--- Problem description ---
Would you count how many lines of the entries below include the word "agri"? Give nothing but the number.

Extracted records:
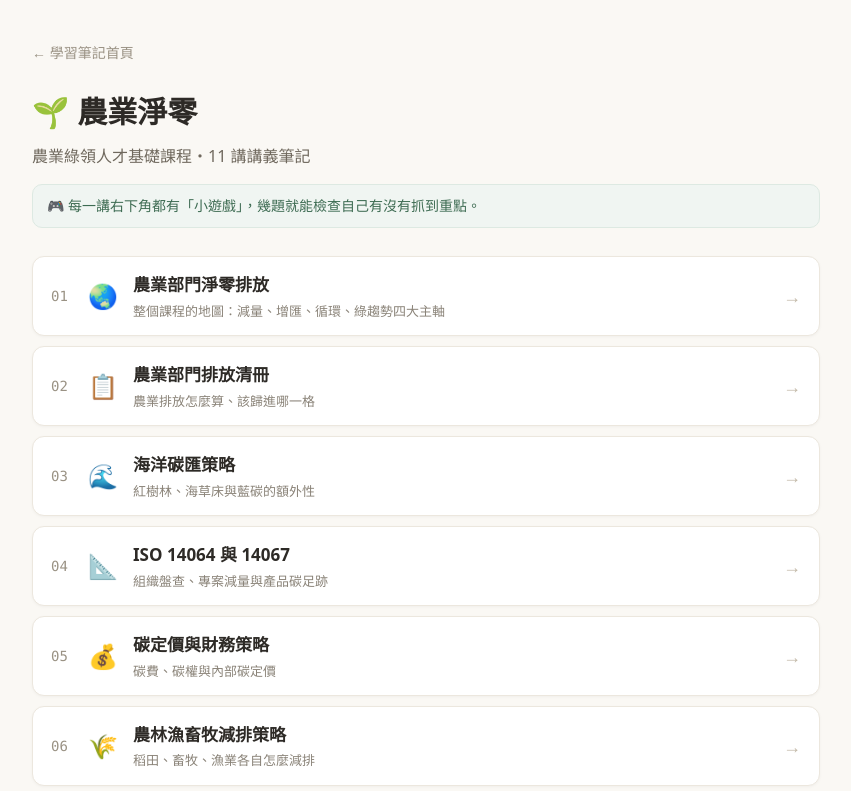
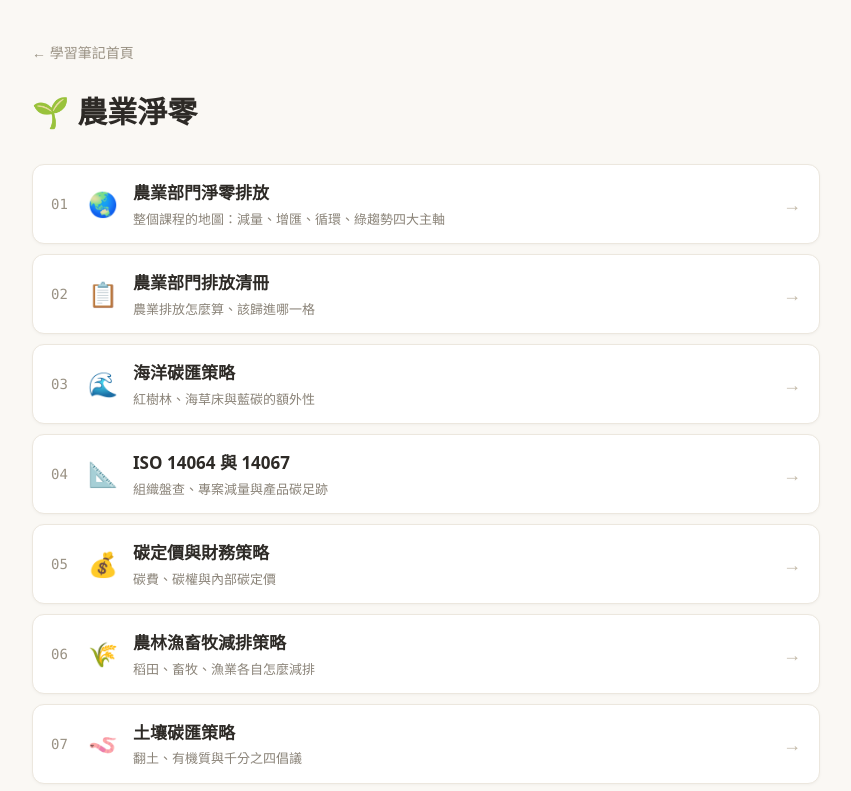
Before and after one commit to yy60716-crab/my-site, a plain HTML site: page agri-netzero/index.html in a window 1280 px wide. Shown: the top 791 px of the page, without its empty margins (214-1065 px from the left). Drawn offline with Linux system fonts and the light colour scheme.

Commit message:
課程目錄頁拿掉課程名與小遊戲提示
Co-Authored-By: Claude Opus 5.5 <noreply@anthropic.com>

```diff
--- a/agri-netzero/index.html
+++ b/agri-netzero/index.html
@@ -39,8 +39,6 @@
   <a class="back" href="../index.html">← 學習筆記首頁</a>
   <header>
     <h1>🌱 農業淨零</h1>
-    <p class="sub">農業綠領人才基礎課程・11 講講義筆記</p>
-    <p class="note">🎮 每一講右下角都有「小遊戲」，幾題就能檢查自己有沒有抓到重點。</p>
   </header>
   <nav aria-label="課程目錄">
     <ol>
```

--

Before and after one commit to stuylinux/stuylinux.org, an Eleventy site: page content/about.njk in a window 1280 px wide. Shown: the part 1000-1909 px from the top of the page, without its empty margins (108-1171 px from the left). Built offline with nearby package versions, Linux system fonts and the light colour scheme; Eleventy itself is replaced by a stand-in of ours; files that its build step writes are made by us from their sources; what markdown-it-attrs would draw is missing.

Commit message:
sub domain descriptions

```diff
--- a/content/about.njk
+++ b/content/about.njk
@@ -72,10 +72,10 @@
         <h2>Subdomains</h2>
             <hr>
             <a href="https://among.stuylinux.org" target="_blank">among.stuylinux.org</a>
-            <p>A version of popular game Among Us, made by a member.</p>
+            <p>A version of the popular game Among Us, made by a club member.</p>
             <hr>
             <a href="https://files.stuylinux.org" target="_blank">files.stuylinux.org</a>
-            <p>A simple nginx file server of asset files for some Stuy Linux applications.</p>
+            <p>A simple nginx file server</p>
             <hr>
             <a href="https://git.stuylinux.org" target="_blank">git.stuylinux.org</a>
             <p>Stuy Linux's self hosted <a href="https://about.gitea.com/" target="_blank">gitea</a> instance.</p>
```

--- Reply ---
3